▶ **TASK TO CARRY OUT**
Write the data out again exactly, with no pictures.

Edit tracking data
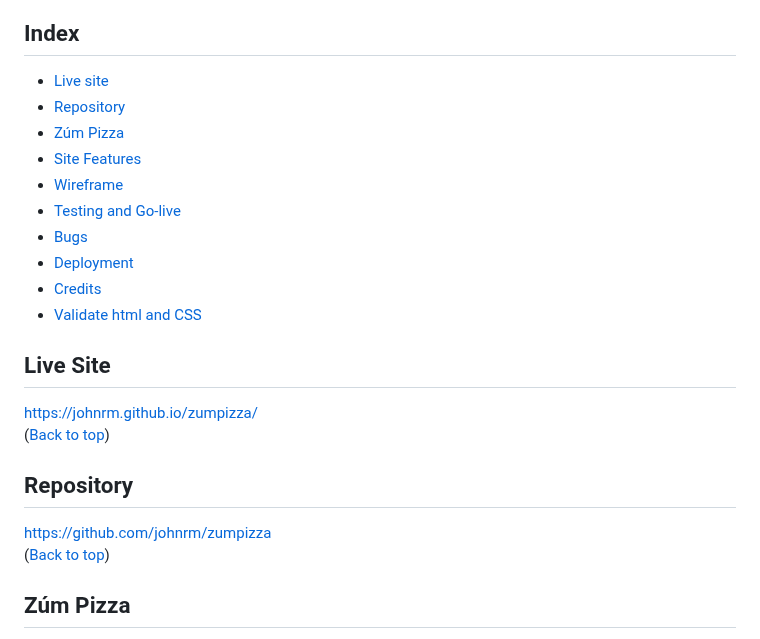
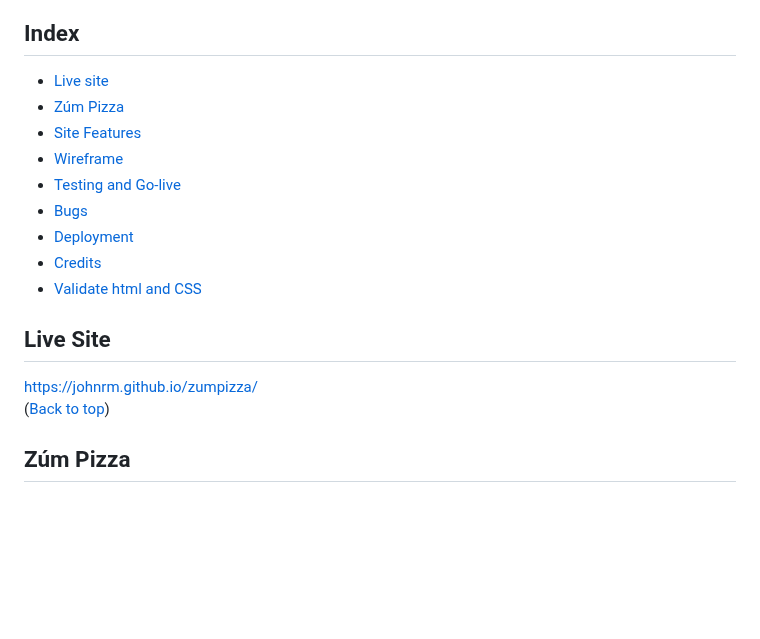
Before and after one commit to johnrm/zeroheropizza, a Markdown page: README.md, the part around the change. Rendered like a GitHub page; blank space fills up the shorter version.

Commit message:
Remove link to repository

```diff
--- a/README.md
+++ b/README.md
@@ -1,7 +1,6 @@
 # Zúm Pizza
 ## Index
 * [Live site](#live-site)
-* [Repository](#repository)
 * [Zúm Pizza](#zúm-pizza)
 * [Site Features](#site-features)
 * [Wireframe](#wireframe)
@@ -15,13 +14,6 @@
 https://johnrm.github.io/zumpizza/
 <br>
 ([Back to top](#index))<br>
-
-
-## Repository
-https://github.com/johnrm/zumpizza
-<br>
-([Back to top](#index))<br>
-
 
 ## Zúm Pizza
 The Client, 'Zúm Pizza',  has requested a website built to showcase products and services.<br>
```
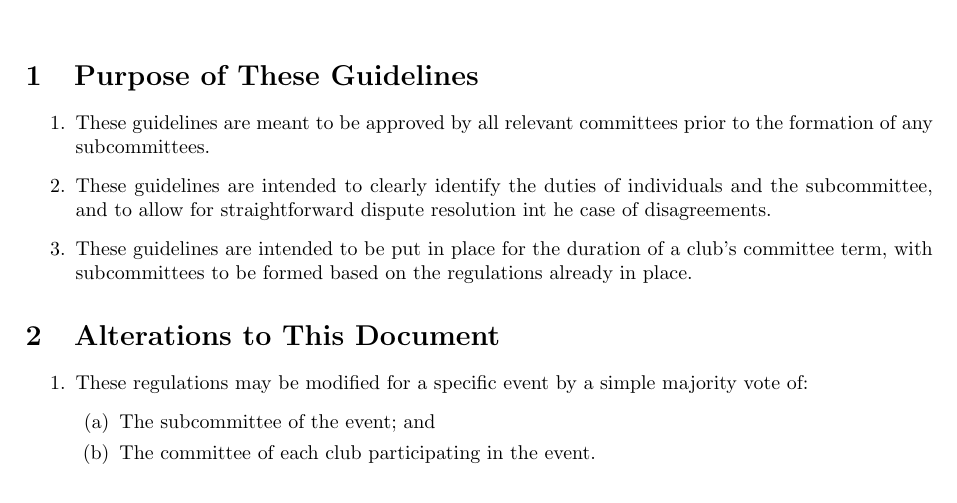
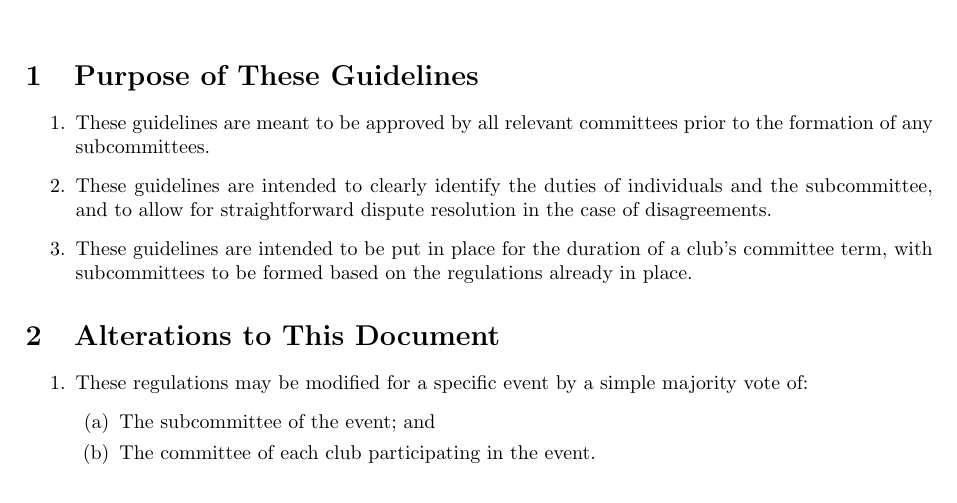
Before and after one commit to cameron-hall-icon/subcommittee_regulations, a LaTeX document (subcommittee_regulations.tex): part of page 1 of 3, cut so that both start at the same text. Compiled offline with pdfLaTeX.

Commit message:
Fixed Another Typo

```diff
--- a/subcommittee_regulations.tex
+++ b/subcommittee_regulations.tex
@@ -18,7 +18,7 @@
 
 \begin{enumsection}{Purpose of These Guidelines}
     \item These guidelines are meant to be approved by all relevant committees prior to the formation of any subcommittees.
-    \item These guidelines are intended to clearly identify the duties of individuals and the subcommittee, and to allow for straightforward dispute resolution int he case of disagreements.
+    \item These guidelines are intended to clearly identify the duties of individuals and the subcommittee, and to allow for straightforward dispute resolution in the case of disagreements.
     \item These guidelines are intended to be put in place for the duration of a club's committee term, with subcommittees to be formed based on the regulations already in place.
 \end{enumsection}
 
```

▶ **ANSWER TO THE EXERCISE**
Before and after one commit to johnrm/zeroheropizza, a Markdown page: README.md, the part around the change. Rendered like a GitHub page; blank space fills up the shorter version.

Commit message:
Remove link to repository

```diff
--- a/README.md
+++ b/README.md
@@ -1,7 +1,6 @@
 # Zúm Pizza
 ## Index
 * [Live site](#live-site)
-* [Repository](#repository)
 * [Zúm Pizza](#zúm-pizza)
 * [Site Features](#site-features)
 * [Wireframe](#wireframe)
@@ -15,13 +14,6 @@
 https://johnrm.github.io/zumpizza/
 <br>
 ([Back to top](#index))<br>
-
-
-## Repository
-https://github.com/johnrm/zumpizza
-<br>
-([Back to top](#index))<br>
-
 
 ## Zúm Pizza
 The Client, 'Zúm Pizza',  has requested a website built to showcase products and services.<br>
```
Before and after one commit to cameron-hall-icon/subcommittee_regulations, a LaTeX document (subcommittee_regulations.tex): part of page 1 of 3, cut so that both start at the same text. Compiled offline with pdfLaTeX.

Commit message:
Fixed Another Typo

```diff
--- a/subcommittee_regulations.tex
+++ b/subcommittee_regulations.tex
@@ -18,7 +18,7 @@
 
 \begin{enumsection}{Purpose of These Guidelines}
     \item These guidelines are meant to be approved by all relevant committees prior to the formation of any subcommittees.
-    \item These guidelines are intended to clearly identify the duties of individuals and the subcommittee, and to allow for straightforward dispute resolution int he case of disagreements.
+    \item These guidelines are intended to clearly identify the duties of individuals and the subcommittee, and to allow for straightforward dispute resolution in the case of disagreements.
     \item These guidelines are intended to be put in place for the duration of a club's committee term, with subcommittees to be formed based on the regulations already in place.
 \end{enumsection}
 
```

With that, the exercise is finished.